    Raziel_AxD: Sorry, man. I’m back already. Were you the chap who mailed me when I was over there? I still have to respond, as I’m clearly well behind in the mail. I was only there for less than two days any way, with a tight timetable, so would have been pretty impossible to find time. Alas, as I’m always up for beers.

    Frosty: Well, abstractly, you could say that about any type of game. There’s loads of free FPS you could play – why play Crysis?


  7. moromete says:

    Nah, I’m the e-mail chap. No problem I thought you’d be on a real tight schedule. Next time when in Romania drop a mail, will you?

  8. Kieron Gillen says:

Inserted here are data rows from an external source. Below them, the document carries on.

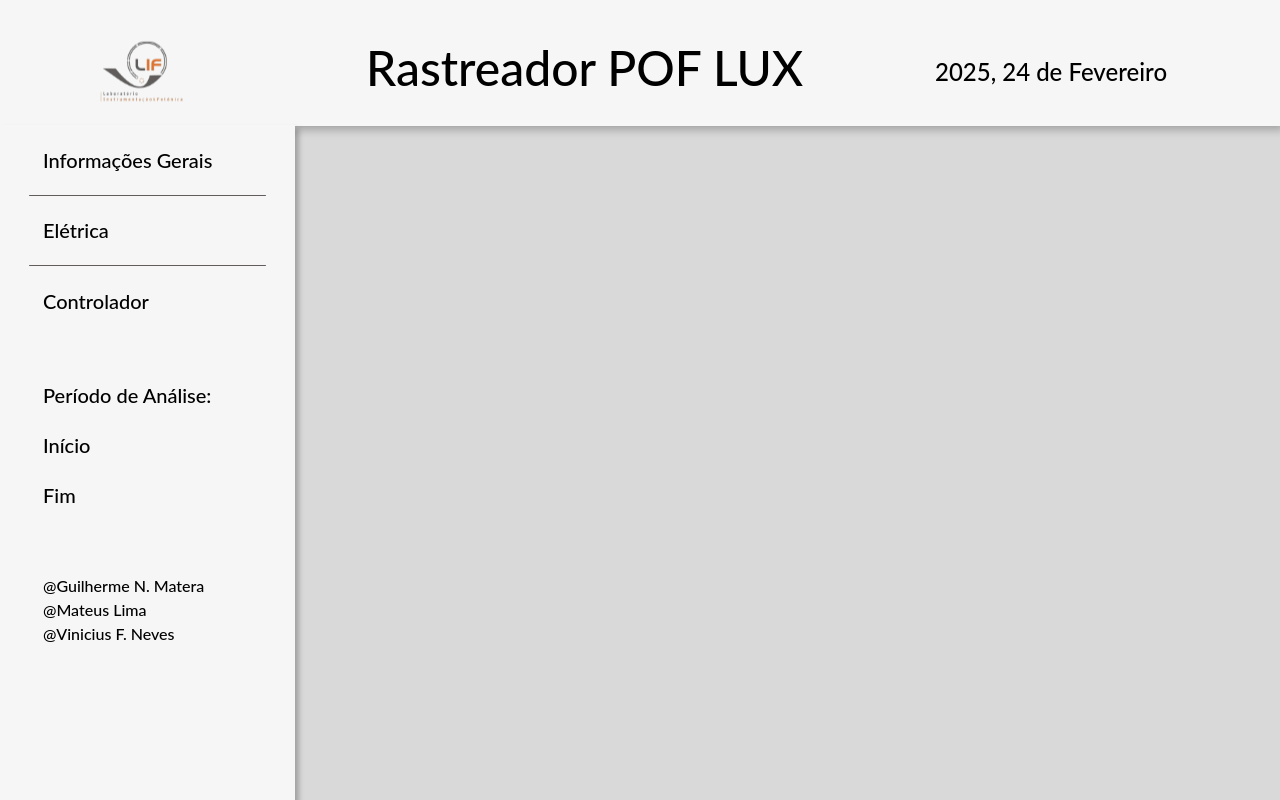
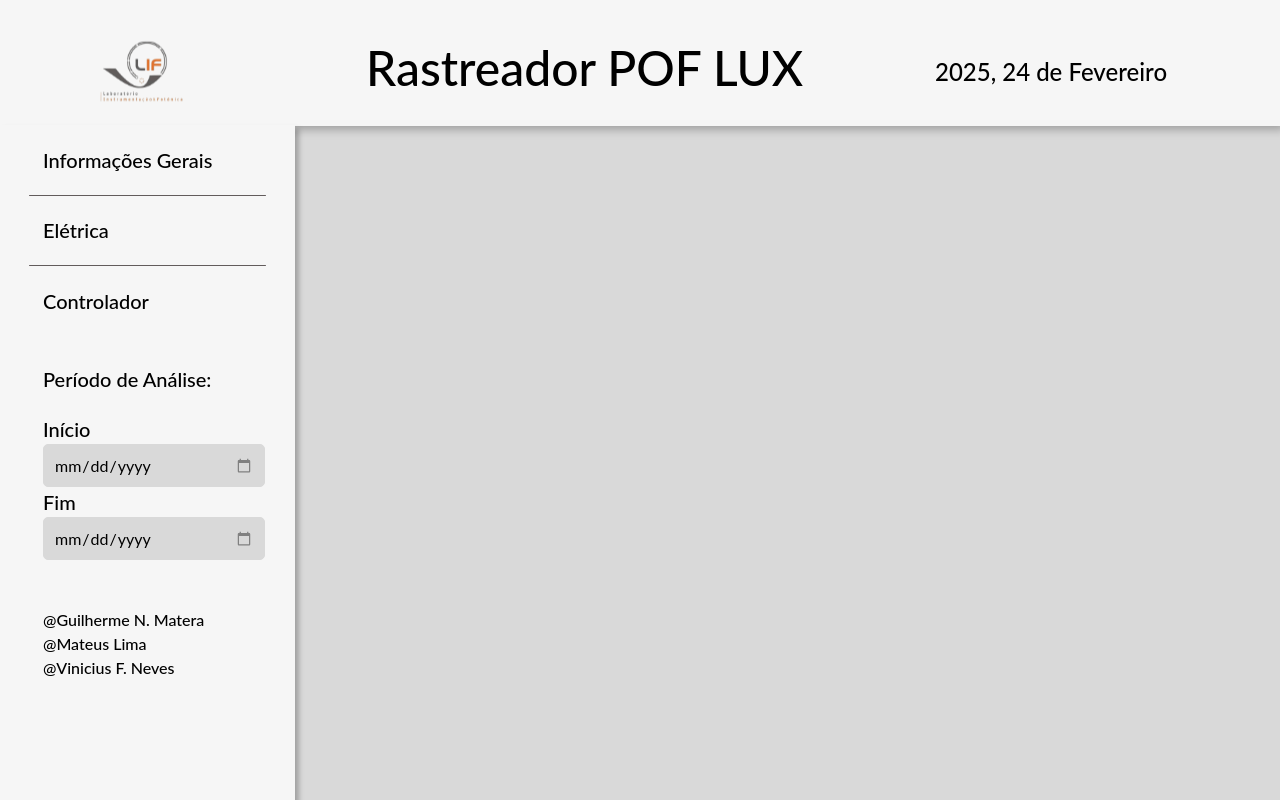
Before and after one commit to RastreadorPOFLUX/RastreadorDashboardFront, a React (Vite) app: page / in a window 1280 px wide. Built offline with nearby package versions, Linux system fonts and the light colour scheme.

Commit message:
feature: criação do input de datas para periodo de analise

```diff
--- a/src/components/MenuLateral/index.tsx
+++ b/src/components/MenuLateral/index.tsx
@@ -1,9 +1,31 @@
-import React, {useState} from "react";
+import React, { useState } from "react";
 
 // Estilo
-import {Wrapper, Pages, Divider, Space, Text, Contribuitions} from "./style";
+import {
+  Wrapper,
+  Pages,
+  Divider,
+  Space,
+  Text,
+  DateInput,
+  Contribuitions,
+} from "./style";
 
-function MenuLateral () {
+const Calendar = () => (
+  <svg
+    xmlns="http://www.w3.org/2000/svg"
+    width="24"
+    height="24"
+    viewBox="0 0 24 24"
+  >
+    <path
+      fill="var(--primaryText)"
+      d="M7 2h1a1 1 0 0 1 1 1v1h5V3a1 1 0 0 1 1-1h1a1 1 0 0 1 1 1v1a3 3 0 0 1 3 3v11a3 3 0 0 1-3 3H6a3 3 0 0 1-3-3V7a3 3 0 0 1 3-3V3a1 1 0 0 1 1-1m8 2h1V3h-1zM8 4V3H7v1zM6 5a2 2 0 0 0-2 2v1h15V7a2 2 0 0 0-2-2zM4 18a2 2 0 0 0 2 2h11a2 2 0 0 0 2-2V9H4zm8-5h5v5h-5zm1 1v3h3v-3z"
+    />
+  </svg>
+);
+
+function MenuLateral() {
   return (
     <Wrapper>
       <Pages> Informações Gerais </Pages>
@@ -13,16 +35,22 @@ function MenuLateral () {
       <Pages> Controlador </Pages>
       <Space></Space>
       <Text> Período de Análise: </Text>
-            <Text> Início </Text>
-            <Text> Fim </Text>
+      <Text>
+        Início
+        <DateInput></DateInput>
+        Fim
+        <DateInput></DateInput>
+      </Text>
       <Space></Space>
       <Contribuitions>
-                @Guilherme N. Matera<br />
-                @Mateus Lima<br />
+        @Guilherme N. Matera
+        <br />
+        @Mateus Lima
+        <br />
         @Vinicius F. Neves
       </Contribuitions>
     </Wrapper>
-    )
+  );
 }
 
-export default MenuLateral
+export default MenuLateral;
--- a/src/components/MenuLateral/style.tsx
+++ b/src/components/MenuLateral/style.tsx
@@ -2,20 +2,20 @@ import styled from "styled-components";
 
 export const Wrapper = styled.section`
   background-color: var(--lightGray);
-    height:100%;
-    width:18.4375rem;
-    filter:drop-shadow(0.25rem 0.25rem 0.15rem  rgba(0,0,0,0.25));
-    top:7.785rem;
-    position:absolute;
+  height: 100%;
+  width: 18.4375rem;
+  filter: drop-shadow(0.25rem 0.25rem 0.15rem rgba(0, 0, 0, 0.25));
+  top: 7.785rem;
+  position: absolute;
 `;
 
 export const Divider = styled.div`
   background-color: var(--secondaryColor);
-    height:0.04875rem;
-    width:14.8125rem;
+  height: 0.04875rem;
+  width: 14.8125rem;
   border-radius: 0.3125rem;
   margin-left: 1.8125rem;
-`
+`;
 
 export const Pages = styled.h3`
   color: var(--primaryText);
@@ -35,8 +35,8 @@ export const Pages = styled.h3`
 `;
 
 export const Space = styled.div`
-    margin-top: 4rem;
-`
+  margin-top: 3rem;
+`;
 
 export const Text = styled.h3`
   color: var(--primaryText);
@@ -47,7 +47,28 @@ export const Text = styled.h3`
   font-weight: 500;
   width: 12rem;
   margin-left: 2.6875rem;
-`
+`;
+
+export const DateInput = styled.input.attrs({ type: "date" })`
+  padding: 0.625rem;
+  border: 0.0625rem solid var(--backgroundColor);
+  border-radius: 0.3125rem;
+  font-size: 1rem;
+  font-family: var(--primaryFont);
+  width: 12.5rem;
+  color: var(--primaryText);
+  background-color: var(--backgroundColor);
+
+  &:focus {
+    border-color: var(--secondaryColor);
+    box-shadow: 0 0 0.3125rem var(--secondaryColor);
+  }
+
+  &::-webkit-calendar-picker-indicator {
+    cursor: pointer;
+    filter: invert(0.5); /* Changes the color of the calendar icon */
+  }
+`;
 
 export const Contribuitions = styled.h3`
   color: var(--primaryText);
@@ -57,4 +78,4 @@ export const Contribuitions = styled.h3`
   font-weight: 500;
   width: 12rem;
   margin-left: 2.6875rem;
-`
+`;
```
Lines whose indentation alone changed are shown as unchanged.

    Will do. And will respond to the mail too. Clearing inbox now. Well… almost now. Close to now.


  9. Raziel_AxD says:

    Kieron, as moromete said, I didn’t mail you, I saw this post yesterday and don’t know for sure when you said you’re coming over here. Well, no problem, I was expecting you wouldn’t have the time, still hope to find the occasion somewhere in the future. Has the article about your visit to Ubisoft Romania been posted already? If not, I’m looking forward to check your impressions about the time here. Cheers.

  10. Radeo says:

    It’s not actually a tower defense, its more of a defensive RTS game. The devs call it “Arcade RTS”, it’s just been extremely popular among TD fans.
    Its hard to explain, but there’s something catchy and unique about this game, so you should definitely try it out!
    Once you get the hang of it it’s hours of fun, Audisurf is more of an interesting idea while harvest is an actual game!
    In my book it’s definitely worth $25, and I will probably buy it, not only because I like it, but also because I like to support indies that actually release polished, quality games, and Harvest is.

  11. madhaha says:

    A very interesting game. The general idea is definately one of resource management. Too many buildings and you’ll run out of power. Too much power and your relay nodes start to overheat(!) Building, reloading, upgrading and firing takes energy so suddenly upgrading all your turrets can cripple your base as your run out of power. Lasers can link up to increase their power but each one only adds 50% more damage so you’re actually losing DPS for each one you link up but you gain range. Do you want one monolithic obilisk of light style setup or lots of little lasers? What happens when the type of enemies change? Of course each laser still needs to be recharged with energy. You can also use your relay nodes as bombs by overcharging them.

    Normal mode is pretty much like an arcade game, putting you under constant increasing threat and forcing you to balance mining with defence. Wave mode is more like the turret defence games letting you strip mine the level, then prepare your defences but you’re racing the clock for a high score.

    £12.50 worth of game for extra levels and modes? I think its worth it.

  12. Frosty840 says:

    Meh. Tried the demo and wrote a rant. Then I decided that the rant boiled down to “I didn’t like it, but I’m sure people will disagree”.

    Personally, I think it’s not bad for a flash game.
    For an actual paid-for bit of software, it’s not good, the mechanics of both the enemy spawning, and the power management encourages tower-spamming over thougtful placement, and there are better flash-based tower defenses out there, if you ask me.